Over 25 Norwich and Norfolk small business owners met to share top business tips and news, in our monthly Business Growth Club meeting in Poringland earlier this month.
The topics discussed were varied as ever, to include the following:
The TSB debacle rumbles on, and one of the key problems has been the lack of a full and frank apology from the bank – too often this has been fudged and half baked, trying to justify what has happened. A classic example of how not to do it – why not just apologise unreservedly, immediately taking the heat out of the situation – it is very hard to stay angry with somebody or an organisation that grovels!
Following our highly successful LinkedIn workshop last month, a number of members report great success engaging with more and more relevant people on the platform. Mark White, the trainer, has provided us with further templates which are ideal to use with Shortkey Lite in particular, where we can have up top 15 free macros which makes life so much easier.
A number have updated their LinkedIn banners, some using Fiverr which is very cost effective and quick too – Fiverr isn’t entirely suitable for any complex design work, but a simple banner is perfectly fine.
We all know the importance of a decent headline to grab people’s attention, indeed it is one of the Business Boosters – however they need to be genuine! Great example in the Times recently of a spurious headline – “How to beat the curse of hayfever” caught my eye, and as a lifelong sufferer of course I read further. However their top two tips were stay indoors and shut all windows and doors! Hardly ‘beating’ hayfever, more abject surrender and desperately annoying way for the Times to behave. Lesson here for all of us.
GDPR is of course on everybody’s radar but it has got out of control – we should already be treating data carefully and honestly. The Information Commissioner herself issued a very helpful statement recently, saying don’t panic and as long as we show a commitment to comply, that is enough – the new rules are aimed squarely at large companies.
Cyber security is the key and we discussed the different things we should all be doing here – password management, two factor authentication, taking expert advice to make sure we are as secure as possible.
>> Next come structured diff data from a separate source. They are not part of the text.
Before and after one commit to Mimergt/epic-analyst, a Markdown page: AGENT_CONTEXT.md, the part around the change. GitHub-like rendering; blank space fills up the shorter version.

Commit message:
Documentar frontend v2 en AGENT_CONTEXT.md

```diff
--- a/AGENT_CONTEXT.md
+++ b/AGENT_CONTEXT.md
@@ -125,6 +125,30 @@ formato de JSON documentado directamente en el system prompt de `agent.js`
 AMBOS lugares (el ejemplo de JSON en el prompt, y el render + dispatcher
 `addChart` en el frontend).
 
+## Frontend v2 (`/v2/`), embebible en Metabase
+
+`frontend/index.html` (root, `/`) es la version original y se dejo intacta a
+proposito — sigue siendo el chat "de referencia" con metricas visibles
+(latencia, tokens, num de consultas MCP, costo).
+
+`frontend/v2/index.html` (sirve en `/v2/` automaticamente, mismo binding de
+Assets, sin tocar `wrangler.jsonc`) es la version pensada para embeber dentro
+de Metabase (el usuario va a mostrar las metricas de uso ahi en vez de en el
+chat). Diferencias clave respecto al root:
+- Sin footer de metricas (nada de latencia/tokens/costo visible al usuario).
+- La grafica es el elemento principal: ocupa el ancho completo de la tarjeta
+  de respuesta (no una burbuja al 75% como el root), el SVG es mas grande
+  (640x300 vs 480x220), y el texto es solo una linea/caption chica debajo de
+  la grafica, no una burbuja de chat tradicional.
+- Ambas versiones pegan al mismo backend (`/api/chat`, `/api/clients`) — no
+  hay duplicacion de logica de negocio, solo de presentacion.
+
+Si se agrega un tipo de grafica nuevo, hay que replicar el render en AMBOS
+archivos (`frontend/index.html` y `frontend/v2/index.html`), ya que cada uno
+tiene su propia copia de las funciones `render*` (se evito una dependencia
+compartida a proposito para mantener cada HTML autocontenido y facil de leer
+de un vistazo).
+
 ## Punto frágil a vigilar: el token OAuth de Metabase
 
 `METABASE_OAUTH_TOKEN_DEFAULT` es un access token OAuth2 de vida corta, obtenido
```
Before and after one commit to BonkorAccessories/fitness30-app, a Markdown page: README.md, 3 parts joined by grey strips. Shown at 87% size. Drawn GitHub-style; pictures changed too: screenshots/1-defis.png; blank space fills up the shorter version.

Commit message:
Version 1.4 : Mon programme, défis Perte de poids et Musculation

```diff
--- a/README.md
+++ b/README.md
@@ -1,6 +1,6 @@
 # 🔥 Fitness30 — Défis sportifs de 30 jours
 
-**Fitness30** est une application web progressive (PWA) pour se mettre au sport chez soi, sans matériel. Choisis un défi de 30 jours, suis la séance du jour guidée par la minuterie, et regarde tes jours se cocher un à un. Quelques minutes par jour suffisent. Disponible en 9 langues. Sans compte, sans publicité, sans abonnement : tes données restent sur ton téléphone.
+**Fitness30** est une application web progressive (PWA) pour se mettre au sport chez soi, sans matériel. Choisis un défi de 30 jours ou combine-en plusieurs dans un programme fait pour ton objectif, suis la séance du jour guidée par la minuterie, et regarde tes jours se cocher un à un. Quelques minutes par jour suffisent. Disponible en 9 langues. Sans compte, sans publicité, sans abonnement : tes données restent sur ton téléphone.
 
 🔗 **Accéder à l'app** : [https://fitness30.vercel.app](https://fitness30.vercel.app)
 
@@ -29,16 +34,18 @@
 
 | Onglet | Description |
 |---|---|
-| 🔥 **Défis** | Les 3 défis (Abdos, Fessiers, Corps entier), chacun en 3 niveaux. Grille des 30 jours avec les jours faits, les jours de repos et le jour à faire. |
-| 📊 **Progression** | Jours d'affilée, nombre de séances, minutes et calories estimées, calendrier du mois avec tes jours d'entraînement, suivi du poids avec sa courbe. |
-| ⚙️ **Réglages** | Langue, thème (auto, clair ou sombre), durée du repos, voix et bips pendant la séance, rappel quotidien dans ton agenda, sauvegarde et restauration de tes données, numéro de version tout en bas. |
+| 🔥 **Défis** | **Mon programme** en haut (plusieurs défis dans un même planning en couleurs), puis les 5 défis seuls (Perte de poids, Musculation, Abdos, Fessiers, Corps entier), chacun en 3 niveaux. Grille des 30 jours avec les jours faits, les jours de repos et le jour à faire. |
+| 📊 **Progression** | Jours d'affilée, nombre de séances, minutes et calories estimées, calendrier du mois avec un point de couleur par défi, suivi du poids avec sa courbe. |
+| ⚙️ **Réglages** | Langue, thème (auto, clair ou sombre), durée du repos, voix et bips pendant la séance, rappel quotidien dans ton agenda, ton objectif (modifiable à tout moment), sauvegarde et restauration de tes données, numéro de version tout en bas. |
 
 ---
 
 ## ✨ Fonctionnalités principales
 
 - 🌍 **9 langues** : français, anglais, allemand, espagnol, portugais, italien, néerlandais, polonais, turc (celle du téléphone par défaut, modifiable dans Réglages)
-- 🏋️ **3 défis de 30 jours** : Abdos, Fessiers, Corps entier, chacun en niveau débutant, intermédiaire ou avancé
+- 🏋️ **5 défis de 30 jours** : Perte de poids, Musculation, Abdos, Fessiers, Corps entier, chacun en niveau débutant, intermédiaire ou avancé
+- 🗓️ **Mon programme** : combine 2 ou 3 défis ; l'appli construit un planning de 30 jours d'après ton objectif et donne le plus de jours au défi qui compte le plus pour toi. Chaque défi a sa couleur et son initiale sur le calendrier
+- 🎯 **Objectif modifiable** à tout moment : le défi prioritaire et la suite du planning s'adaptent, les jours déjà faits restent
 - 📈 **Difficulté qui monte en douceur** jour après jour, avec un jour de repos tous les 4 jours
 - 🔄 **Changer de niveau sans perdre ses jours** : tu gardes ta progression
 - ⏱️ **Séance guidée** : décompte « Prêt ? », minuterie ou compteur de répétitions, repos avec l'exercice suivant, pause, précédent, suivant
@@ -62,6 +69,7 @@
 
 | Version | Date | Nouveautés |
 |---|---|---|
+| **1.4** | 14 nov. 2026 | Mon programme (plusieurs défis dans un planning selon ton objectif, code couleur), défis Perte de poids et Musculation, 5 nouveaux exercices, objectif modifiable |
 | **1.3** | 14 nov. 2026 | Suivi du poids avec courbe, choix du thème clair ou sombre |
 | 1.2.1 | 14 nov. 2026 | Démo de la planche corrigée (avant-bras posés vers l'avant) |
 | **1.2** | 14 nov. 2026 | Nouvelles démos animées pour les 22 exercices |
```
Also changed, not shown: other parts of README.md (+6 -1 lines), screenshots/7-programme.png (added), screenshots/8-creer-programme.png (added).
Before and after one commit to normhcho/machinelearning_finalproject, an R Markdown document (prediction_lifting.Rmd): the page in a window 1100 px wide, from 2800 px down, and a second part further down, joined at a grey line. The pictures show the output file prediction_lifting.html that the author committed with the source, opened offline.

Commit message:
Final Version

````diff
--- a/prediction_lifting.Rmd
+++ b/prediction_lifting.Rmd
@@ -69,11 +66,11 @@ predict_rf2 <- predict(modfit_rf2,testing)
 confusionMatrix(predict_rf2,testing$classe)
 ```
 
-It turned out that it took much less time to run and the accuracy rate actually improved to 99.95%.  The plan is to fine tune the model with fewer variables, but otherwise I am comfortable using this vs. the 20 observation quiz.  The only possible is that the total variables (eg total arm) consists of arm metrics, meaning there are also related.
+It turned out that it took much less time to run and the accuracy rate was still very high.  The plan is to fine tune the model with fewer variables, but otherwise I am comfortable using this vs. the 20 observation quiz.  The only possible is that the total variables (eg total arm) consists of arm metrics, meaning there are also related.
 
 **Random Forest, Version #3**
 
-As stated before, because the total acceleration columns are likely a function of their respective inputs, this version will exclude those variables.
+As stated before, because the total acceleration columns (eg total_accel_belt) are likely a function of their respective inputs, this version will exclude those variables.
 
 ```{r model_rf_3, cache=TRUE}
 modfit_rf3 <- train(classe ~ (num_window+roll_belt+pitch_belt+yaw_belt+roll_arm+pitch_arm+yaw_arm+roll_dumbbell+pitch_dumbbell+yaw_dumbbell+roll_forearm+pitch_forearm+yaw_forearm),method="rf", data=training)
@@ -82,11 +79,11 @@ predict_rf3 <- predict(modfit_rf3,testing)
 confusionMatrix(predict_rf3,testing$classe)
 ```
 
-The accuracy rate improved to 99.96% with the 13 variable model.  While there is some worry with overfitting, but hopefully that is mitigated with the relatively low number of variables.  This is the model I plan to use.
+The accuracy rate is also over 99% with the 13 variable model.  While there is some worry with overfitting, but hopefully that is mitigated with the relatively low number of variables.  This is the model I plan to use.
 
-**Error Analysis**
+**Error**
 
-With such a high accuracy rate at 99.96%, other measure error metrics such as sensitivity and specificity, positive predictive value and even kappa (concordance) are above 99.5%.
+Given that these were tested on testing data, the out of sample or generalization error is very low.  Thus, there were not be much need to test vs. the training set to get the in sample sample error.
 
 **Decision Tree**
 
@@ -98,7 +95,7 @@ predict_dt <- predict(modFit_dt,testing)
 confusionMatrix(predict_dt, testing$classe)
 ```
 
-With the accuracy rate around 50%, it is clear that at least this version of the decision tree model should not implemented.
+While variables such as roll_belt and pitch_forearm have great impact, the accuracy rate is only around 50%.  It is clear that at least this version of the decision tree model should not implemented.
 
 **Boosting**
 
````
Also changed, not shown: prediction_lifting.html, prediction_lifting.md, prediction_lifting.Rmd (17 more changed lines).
A very interesting book called ‘They ask – you answer’ provideD great insight into how to become an authority in your area, simply by answering openly and honestly the key questions your prospects want to know. The key question is price of course, and even if it is difficult to be entirely accurate it is normally possible to give a range.
According to the author, by the time a prospect gets in touch, they have already undertaken considerable research and are pretty knowledgeable and so why not give them the key information they want? By thinking of everything from the prospects or customers viewpoint, understanding what they want to know, it is easy to provide answers with blogs and sections on our websites and become the ‘go to people’ – be honest and unbiased, and wouldn’t that be attractive and give you a lead on the competition? Great concept which I am sure many of us could adopt.
There are three important activities that every business needs to focus on – namely generating leads, having a sales process to convert these leads and finally looking after their existing customers. However all too often we concentrate on generating leads, which not only is the most expensive but the hardest too! Real returns can be made by simply making sure our customers know exactly what we offer, the full range of our services and products as all too often they don’t – because we haven’t told them!
The trick is to find a way of doing just this, ideally visually and this gives a track to run on which can be used in meetings, placed on a website and sent as a pdf.
We discussed the different ways open to us in a group activity – plenty of ideas were forthcoming and now we just need to use them.
Two very relevant articles published by the Harvard Business Review including how to get the best from any freelancers by asking them how they work best, what would a good result be in their eyes – all to often we just leave them to get on with delivering the project.
The second article was on the declining importance of blogs, purely because so many people now write them and the real value is in writing case studies, in particular in the B2B market – one reason being people need and want to understand how other people are using your product or service, as they need a story to tell their own colleagues.
Finally the last session of the Daily Accountability programme has ended with some great success stories – simply by taking small, daily steps towards a goal, even only 15 – 20 minutes a day makes a huge difference over the course of a month. Classic tortoise beating the hare!
Our next meeting is on Tuesday 12th June.